PROBLEM TO WORK ON =>
Reproduce the listing that follows word for word, without its pictures.

SUPPLIED ENTRIES =>
#####
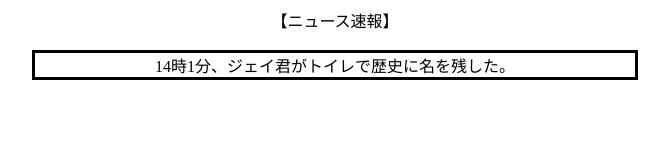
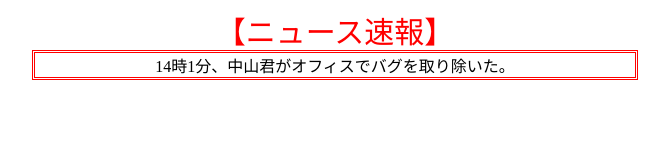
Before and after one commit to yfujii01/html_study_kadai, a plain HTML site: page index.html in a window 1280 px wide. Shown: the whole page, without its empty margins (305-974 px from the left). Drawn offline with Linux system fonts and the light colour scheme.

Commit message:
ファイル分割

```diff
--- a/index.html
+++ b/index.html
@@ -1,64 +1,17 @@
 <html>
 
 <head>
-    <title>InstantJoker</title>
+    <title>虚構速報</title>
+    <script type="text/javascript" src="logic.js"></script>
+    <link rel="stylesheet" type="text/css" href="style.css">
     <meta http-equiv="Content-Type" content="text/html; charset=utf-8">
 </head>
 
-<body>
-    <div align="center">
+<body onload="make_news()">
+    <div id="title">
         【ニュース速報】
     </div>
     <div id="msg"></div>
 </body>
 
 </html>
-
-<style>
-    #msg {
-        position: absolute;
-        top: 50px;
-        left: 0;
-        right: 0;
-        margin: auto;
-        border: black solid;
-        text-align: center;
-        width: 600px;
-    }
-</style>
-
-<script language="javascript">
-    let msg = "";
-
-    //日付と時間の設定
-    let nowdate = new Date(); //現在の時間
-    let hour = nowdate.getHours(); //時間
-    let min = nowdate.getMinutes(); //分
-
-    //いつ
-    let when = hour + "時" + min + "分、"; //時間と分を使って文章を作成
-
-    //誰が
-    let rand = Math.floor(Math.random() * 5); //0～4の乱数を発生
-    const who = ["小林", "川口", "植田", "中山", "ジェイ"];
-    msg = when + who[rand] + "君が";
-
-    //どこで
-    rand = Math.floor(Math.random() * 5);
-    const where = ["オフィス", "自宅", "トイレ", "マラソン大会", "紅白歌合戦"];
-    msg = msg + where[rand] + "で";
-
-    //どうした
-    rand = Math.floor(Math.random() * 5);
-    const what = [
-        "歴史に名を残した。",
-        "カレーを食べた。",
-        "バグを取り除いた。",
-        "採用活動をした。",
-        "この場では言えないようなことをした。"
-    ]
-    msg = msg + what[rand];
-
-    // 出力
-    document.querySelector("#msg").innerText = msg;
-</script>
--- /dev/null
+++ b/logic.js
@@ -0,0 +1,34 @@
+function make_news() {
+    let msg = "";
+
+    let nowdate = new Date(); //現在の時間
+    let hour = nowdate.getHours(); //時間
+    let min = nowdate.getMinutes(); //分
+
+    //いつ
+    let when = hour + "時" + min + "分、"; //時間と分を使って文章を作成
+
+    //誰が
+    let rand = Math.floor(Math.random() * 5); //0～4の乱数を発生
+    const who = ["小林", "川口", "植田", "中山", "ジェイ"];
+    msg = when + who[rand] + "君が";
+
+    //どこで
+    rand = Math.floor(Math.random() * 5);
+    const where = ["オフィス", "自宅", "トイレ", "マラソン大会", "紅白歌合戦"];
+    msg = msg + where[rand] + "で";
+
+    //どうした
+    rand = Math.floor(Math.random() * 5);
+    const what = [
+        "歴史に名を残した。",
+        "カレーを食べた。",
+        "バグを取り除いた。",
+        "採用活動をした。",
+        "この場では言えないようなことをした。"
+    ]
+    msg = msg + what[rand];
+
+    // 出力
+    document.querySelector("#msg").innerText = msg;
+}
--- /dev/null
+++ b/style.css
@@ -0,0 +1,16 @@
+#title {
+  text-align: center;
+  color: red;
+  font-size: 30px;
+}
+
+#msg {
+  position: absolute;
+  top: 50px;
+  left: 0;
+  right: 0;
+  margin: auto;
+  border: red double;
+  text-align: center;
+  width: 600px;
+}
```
#####
EXERCISE RESPONSE =>
Before and after one commit to yfujii01/html_study_kadai, a plain HTML site: page index.html in a window 1280 px wide. Shown: the whole page, without its empty margins (305-974 px from the left). Drawn offline with Linux system fonts and the light colour scheme.

Commit message:
ファイル分割

```diff
--- a/index.html
+++ b/index.html
@@ -1,64 +1,17 @@
 <html>
 
 <head>
-    <title>InstantJoker</title>
+    <title>虚構速報</title>
+    <script type="text/javascript" src="logic.js"></script>
+    <link rel="stylesheet" type="text/css" href="style.css">
     <meta http-equiv="Content-Type" content="text/html; charset=utf-8">
 </head>
 
-<body>
-    <div align="center">
+<body onload="make_news()">
+    <div id="title">
         【ニュース速報】
     </div>
     <div id="msg"></div>
 </body>
 
 </html>
-
-<style>
-    #msg {
-        position: absolute;
-        top: 50px;
-        left: 0;
-        right: 0;
-        margin: auto;
-        border: black solid;
-        text-align: center;
-        width: 600px;
-    }
-</style>
-
-<script language="javascript">
-    let msg = "";
-
-    //日付と時間の設定
-    let nowdate = new Date(); //現在の時間
-    let hour = nowdate.getHours(); //時間
-    let min = nowdate.getMinutes(); //分
-
-    //いつ
-    let when = hour + "時" + min + "分、"; //時間と分を使って文章を作成
-
-    //誰が
-    let rand = Math.floor(Math.random() * 5); //0～4の乱数を発生
-    const who = ["小林", "川口", "植田", "中山", "ジェイ"];
-    msg = when + who[rand] + "君が";
-
-    //どこで
-    rand = Math.floor(Math.random() * 5);
-    const where = ["オフィス", "自宅", "トイレ", "マラソン大会", "紅白歌合戦"];
-    msg = msg + where[rand] + "で";
-
-    //どうした
-    rand = Math.floor(Math.random() * 5);
-    const what = [
-        "歴史に名を残した。",
-        "カレーを食べた。",
-        "バグを取り除いた。",
-        "採用活動をした。",
-        "この場では言えないようなことをした。"
-    ]
-    msg = msg + what[rand];
-
-    // 出力
-    document.querySelector("#msg").innerText = msg;
-</script>
--- /dev/null
+++ b/logic.js
@@ -0,0 +1,34 @@
+function make_news() {
+    let msg = "";
+
+    let nowdate = new Date(); //現在の時間
+    let hour = nowdate.getHours(); //時間
+    let min = nowdate.getMinutes(); //分
+
+    //いつ
+    let when = hour + "時" + min + "分、"; //時間と分を使って文章を作成
+
+    //誰が
+    let rand = Math.floor(Math.random() * 5); //0～4の乱数を発生
+    const who = ["小林", "川口", "植田", "中山", "ジェイ"];
+    msg = when + who[rand] + "君が";
+
+    //どこで
+    rand = Math.floor(Math.random() * 5);
+    const where = ["オフィス", "自宅", "トイレ", "マラソン大会", "紅白歌合戦"];
+    msg = msg + where[rand] + "で";
+
+    //どうした
+    rand = Math.floor(Math.random() * 5);
+    const what = [
+        "歴史に名を残した。",
+        "カレーを食べた。",
+        "バグを取り除いた。",
+        "採用活動をした。",
+        "この場では言えないようなことをした。"
+    ]
+    msg = msg + what[rand];
+
+    // 出力
+    document.querySelector("#msg").innerText = msg;
+}
--- /dev/null
+++ b/style.css
@@ -0,0 +1,16 @@
+#title {
+  text-align: center;
+  color: red;
+  font-size: 30px;
+}
+
+#msg {
+  position: absolute;
+  top: 50px;
+  left: 0;
+  right: 0;
+  margin: auto;
+  border: red double;
+  text-align: center;
+  width: 600px;
+}
```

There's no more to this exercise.